Dataset items

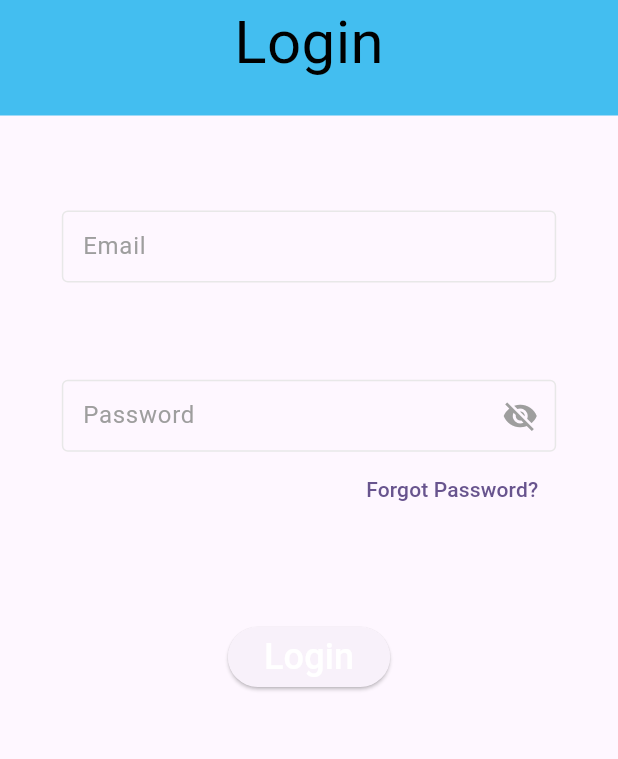
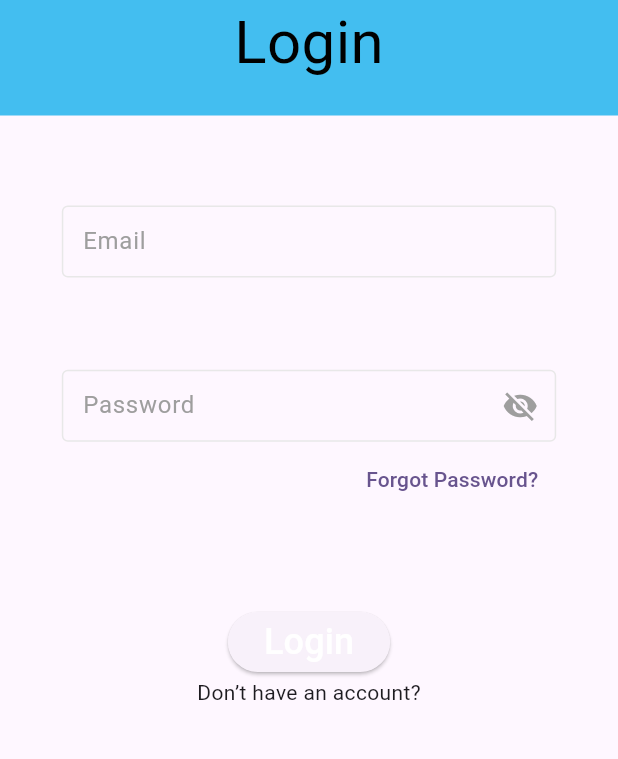
Before and after one commit to Tonyao0924/cesa100, a Flutter app: the screen it shows after launch, after a tap on "Start", on a phone screen of 412 x 824 dp, the part 138-897 px from its top. Run offline on Flutter 3.47's test engine with Material 3 defaults, Android fonts, the light colour scheme and no system bars.

Commit message:
first commit

```diff
--- a/lib/page/Navigation/Login/loginform.dart
+++ b/lib/page/Navigation/Login/loginform.dart
@@ -109,6 +109,7 @@ class _LoginformState extends State<Loginform> {
               ),
             ),
           ),
+          Text('Don’t have an account?'),
           Spacer(flex: 3),
         ],
       ),
```
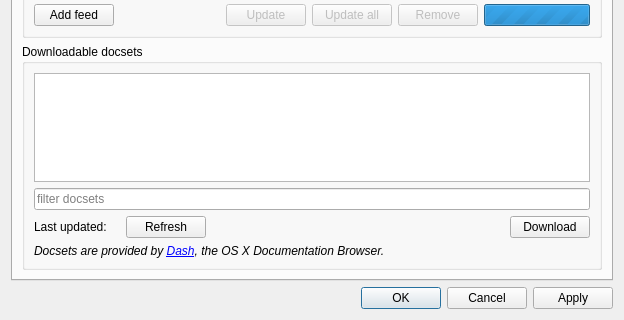
zealdocs/zeal, file src/ui/forms/settingsdialog.ui: the form before one commit; both pictures show x 0 to 624 and y 185 to 505 of the 624 by 505 pixel window.
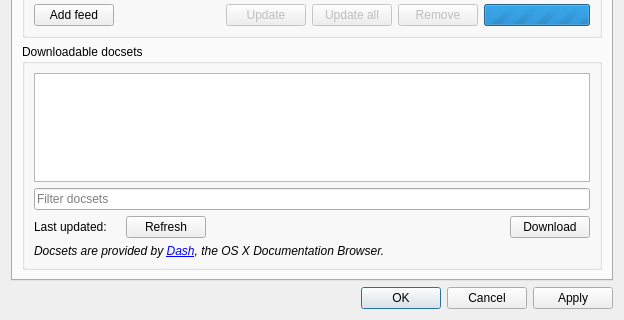
The form after the commit. The open tabs and pages were chosen to show the change. Custom widgets are drawn as their Qt base class.

Commit message: ui: Enable clear button in the available docset filter

Patch:
```diff
--- a/src/ui/forms/settingsdialog.ui
+++ b/src/ui/forms/settingsdialog.ui
@@ -468,7 +468,10 @@
           <item>
            <widget class="QLineEdit" name="docsetFilterInput">
             <property name="placeholderText">
-             <string>filter docsets</string>
+             <string>Filter docsets</string>
+            </property>
+            <property name="clearButtonEnabled">
+             <bool>true</bool>
             </property>
            </widget>
           </item>
```
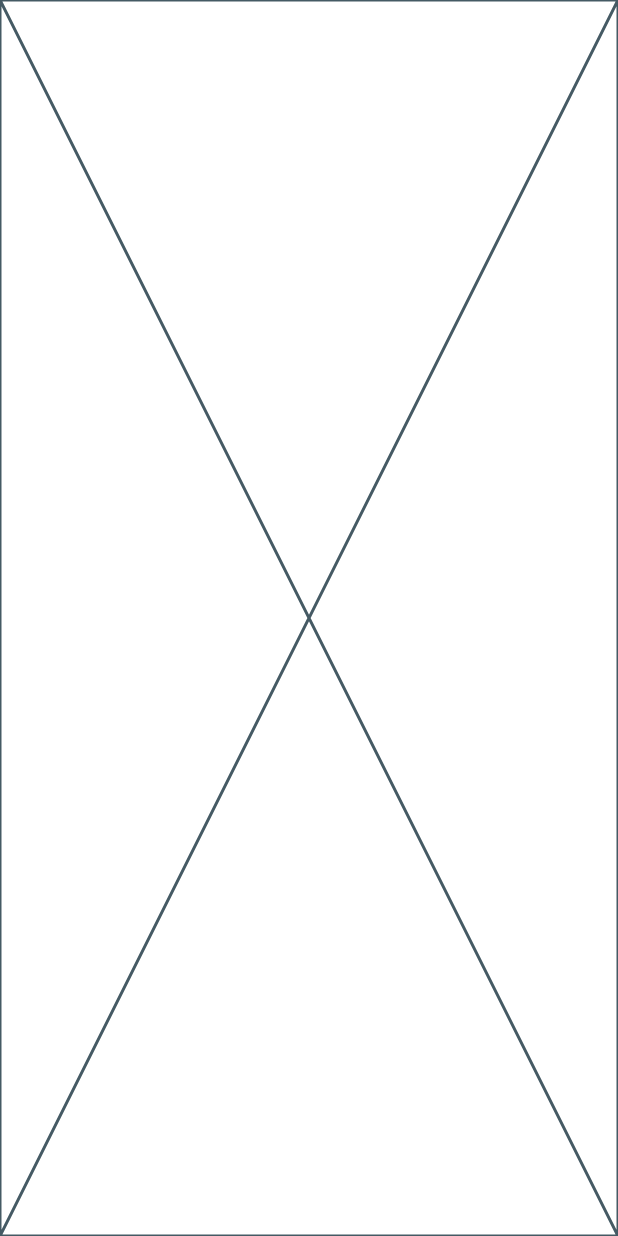
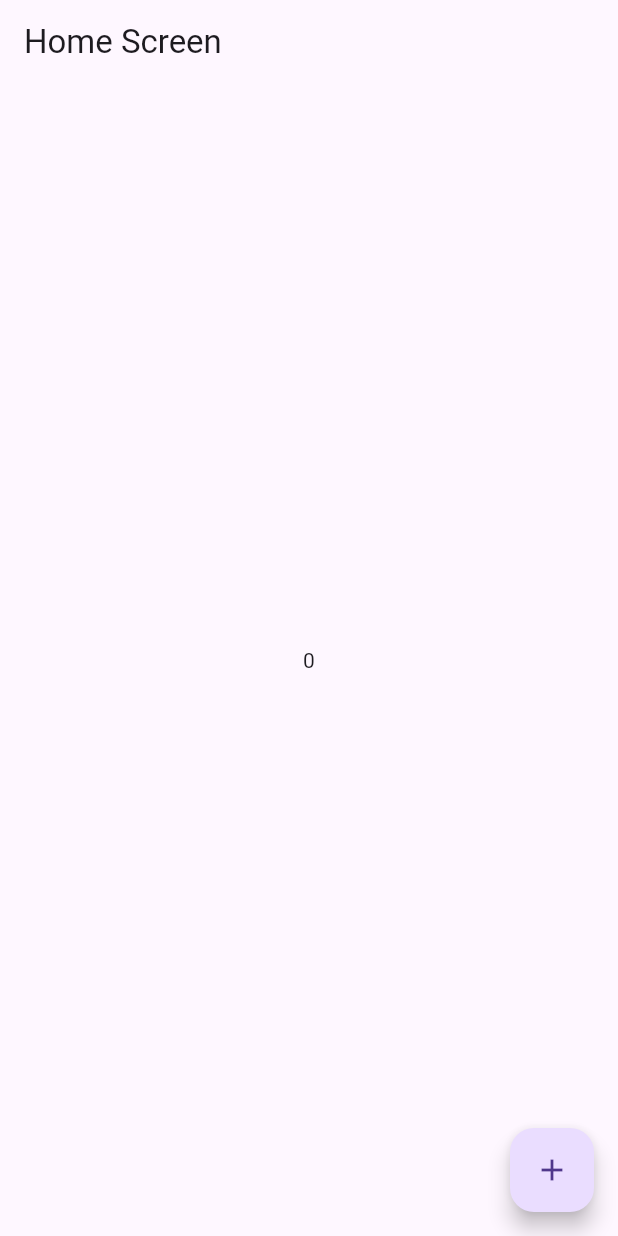
Before and after one commit to eduhoratiu/hello_stateless, a Flutter app: the screen it shows after launch, on a phone screen of 412 x 824 dp. Run offline on Flutter 3.47's test engine with Material 3 defaults, Android fonts, the phone set to English and light mode, and no system bars.

Commit message:
Implement home screen with counter and app bar title

```diff
--- a/lib/common/string.dart
+++ b/lib/common/string.dart
@@ -1 +1,3 @@
 const String appName = 'Hello Stateless';
+
+const String homeScreenTitle = 'Home Screen';
--- a/lib/screens/home_screen.dart
+++ b/lib/screens/home_screen.dart
@@ -1,4 +1,6 @@
 import 'package:flutter/material.dart';
+
+import '../common/string.dart' as strings;
 
 class HomeScreen extends StatefulWidget {
   const HomeScreen({super.key});
@@ -8,8 +10,21 @@ class HomeScreen extends StatefulWidget {
 }
 
 class _HomeScreenState extends State<HomeScreen> {
+  int _counter = 0;
+
   @override
   Widget build(BuildContext context) {
-    return const Placeholder();
+    return Scaffold(
+      appBar: AppBar(title: Text(strings.homeScreenTitle)),
+      body: Center(
+        child: Text('$_counter'),
+      ),
+      floatingActionButton: FloatingActionButton(
+        onPressed: () {
+          _counter++;
+        },
+        child: Icon(Icons.add),
+      ),
+    );
   }
 }
```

Assigned task. A copy of each line above that holds the word "system" is the expected answer.

Answer space.
Before and after one commit to Tonyao0924/cesa100, a Flutter app: the screen it shows after launch, after a tap on "Start", on a phone screen of 412 x 824 dp, the part 138-897 px from its top. Run offline on Flutter 3.47's test engine with Material 3 defaults, Android fonts, the light colour scheme and no system bars.
Before and after one commit to eduhoratiu/hello_stateless, a Flutter app: the screen it shows after launch, on a phone screen of 412 x 824 dp. Run offline on Flutter 3.47's test engine with Material 3 defaults, Android fonts, the phone set to English and light mode, and no system bars.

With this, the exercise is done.